2.  Will bandwidth caps hobble the services?

Hardcore gamers play for long hours.  Streaming video eats up bandwidth faster than any other activity.  Put the two together, and you have a recipe for the usage of massive amounts of bandwidth.  With most broadband providers now implementing caps of one amount or another, hardcore gamers could find themselves having to limit their gaming time.  Which brings us to the next question . . .

 

3.  Will hardcore gamers embrace an outside service?

Bandwidth concerns are one obstacle that these services will need to overcome in order to be embraced by hardcore gamers.  But many hardcore gamers are also tinkerers by nature, and take great pride in their rigs.  Will they give that side of the hobby up so easily?  Certainly, many gamers will gladly hold on to their money, but a segment of the gaming population will be loath to give up control.

 

4.  Will net neutrality get in the way?

With a consistent connection being so vital to these services, it is easy to envision a world where OnLive and Gaikai make arrangements with internet service provides to prioritize their traffic.  If this were to happen, a user of OnLive or Gaikai wouldn’t need to worry that a neighbor’s download of Transformers 2 would disrupt a session of Crysis.  But would the FCC allow this?  We’ve already seen the FCC tell Comcast that it can’t discriminate against Bittorrent traffic.  If I didn’t use OnLive or Gaikai, I surely wouldn’t be happy knowing that my traffic was taking a backseat to gaming traffic.

 

5.  Will this kill hardware companies?

Hardware companies like nVidia and AMD must be frightened by OnLive and Gaikai (although, interestingly, nVidia is listed on OnLive’s Partners page).  Although their products are used not just in the gaming world, gamers do purchase the most expensive hardware.  Why would many gamers drop $400 on a new video card, if it wasn’t needed?  Boutique PC manufacturers also must be casting a wary eye towards OnLive and Gaikai.  In 2008 I purchased a custom-built gaming computer from a great company, Digital Storm.  If OnLive and Gaikai had been around then, my purchasing priorities would have changed.

 

6.  Will this kill consoles?

OnLive also promises a console of its own, called a MicroConsole, that will allow users to access games from their televisions.  One of the biggest obstacles to PC gaming is its cost.  If OnLive can run on low spec computers, the MicroConsole almost certainly will have low specs as well.  Low specs should mean low cost, which could usher gamers away from traditional consoles.

 

7.  Will more high-end programs make their way to the cloud?

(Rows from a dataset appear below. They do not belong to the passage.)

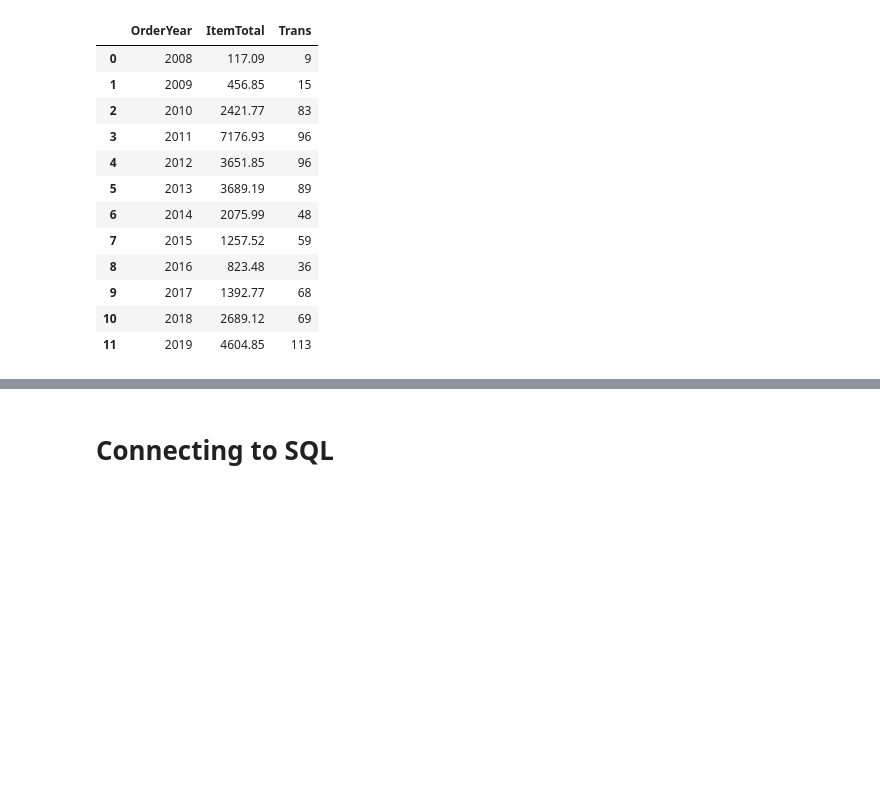
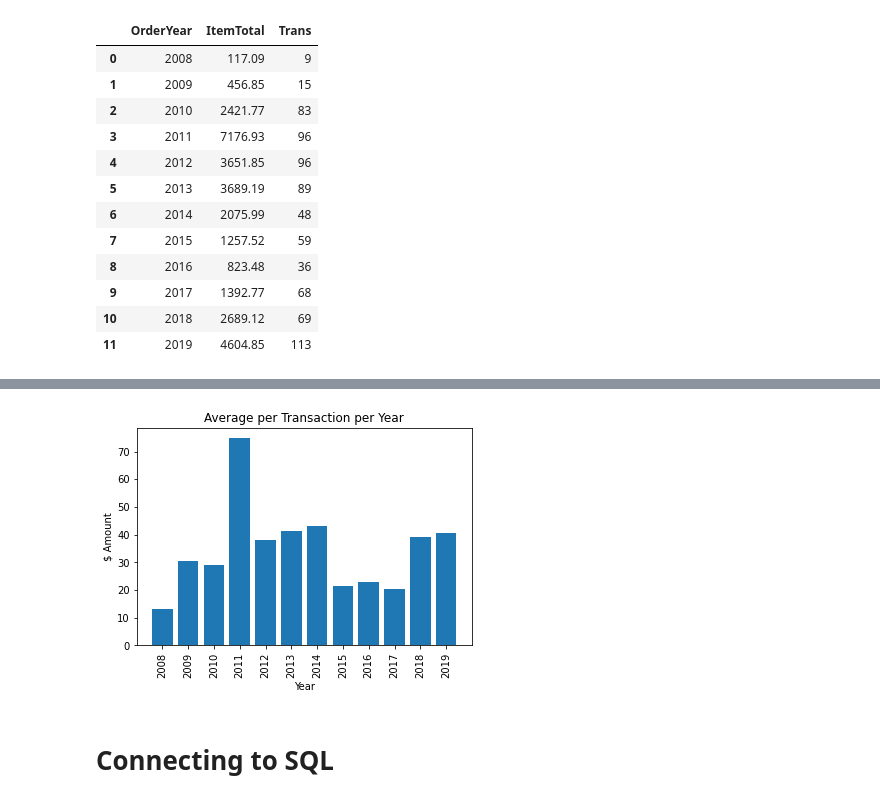
Before and after one commit to AmitSamra/AmazonOrderHistory, a Jupyter notebook: AmazonOrderHistory.ipynb, the cells around one changed output, grey strips where cells are left out. Saved outputs shown, nothing was run; the diff lists cells and outputs as text; code cells hidden in the pictures; blank space fills up the shorter version.

Commit message:
Added avg per trans per year plot

```diff
--- a/AmazonOrderHistory.ipynb
+++ b/AmazonOrderHistory.ipynb
@@ -835,3 +835,6 @@ df_YearAvgTrans
 | 9 | 2017 | 1392.77 | 68 |
 | 10 | 2018 | 2689.12 | 69 |
 | 11 | 2019 | 4604.85 | 113 |
+# %%
+df_YearAvgTrans['AvgPerTrans'] = df_YearAvgTrans['ItemTotal'].div(df_YearAvgTrans['Trans'])
+df_YearAvgTrans
@@ -838,3 +855,15 @@ df_YearAvgTrans
+# %%
+# Plot average per transaction by year
+
+fig, ax = plt.subplots()
+ax.bar(df_YearAvgTrans['OrderYear'],df_YearAvgTrans['AvgPerTrans'])
+ax.set_xlabel('Year')
+ax.set_ylabel('$ Amount')
+ax.set_title('Average per Transaction per Year')
+plt.xticks([x for x in df_YearAvgTrans['OrderYear']], rotation = 90)
+plt.show()
+# %% [output]
+[figure, added]
 # %% [markdown]
 #  Connecting to SQL
 # %%
```
Also changed, not shown: parts of 1 cell of this notebook.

If the technology behind OnLive and Gaikai actually works, this will have huge ramifications for other applications.  Already, many basic tasks, such as word processing and spreadsheet editing, have made their way to the cloud.  Games are among the most hardware intensive applications that a computer will run, so it is not hard to imagine a floodgate of other applications, such as video editors and animation programs, coming to you via your broadband connection

 

 8.  Will Onlive and Gaikai kill the modding community?

"Kill" might be too strong a word, as modders will be around forever.  But any hobby needs new lifeblood.  Today, many games come with toolsets that allow users to design levels or otherwise produce content for games, or even modify those games.  Those users often graduate to more advanced modding tasks, such as creating their own 3D assets, and more.  Neverwinter Nights is a great example of this, where several members of the community were hired by Bioware and Obsidian on the strength of their work in the Neverwinter Nights/Neverwinter Nights 2 modding community.  There has been no mention of toolsets in any of the coverage of OnLive and Gaikai.  If gamers are never introduced to modding through a game’s toolset, this could stifle the influx of new blood into the modding community.

 

Are you a gamer?  Will you use these services if they actually work?  What other problems or issues do you see with OnLive and Gaikai?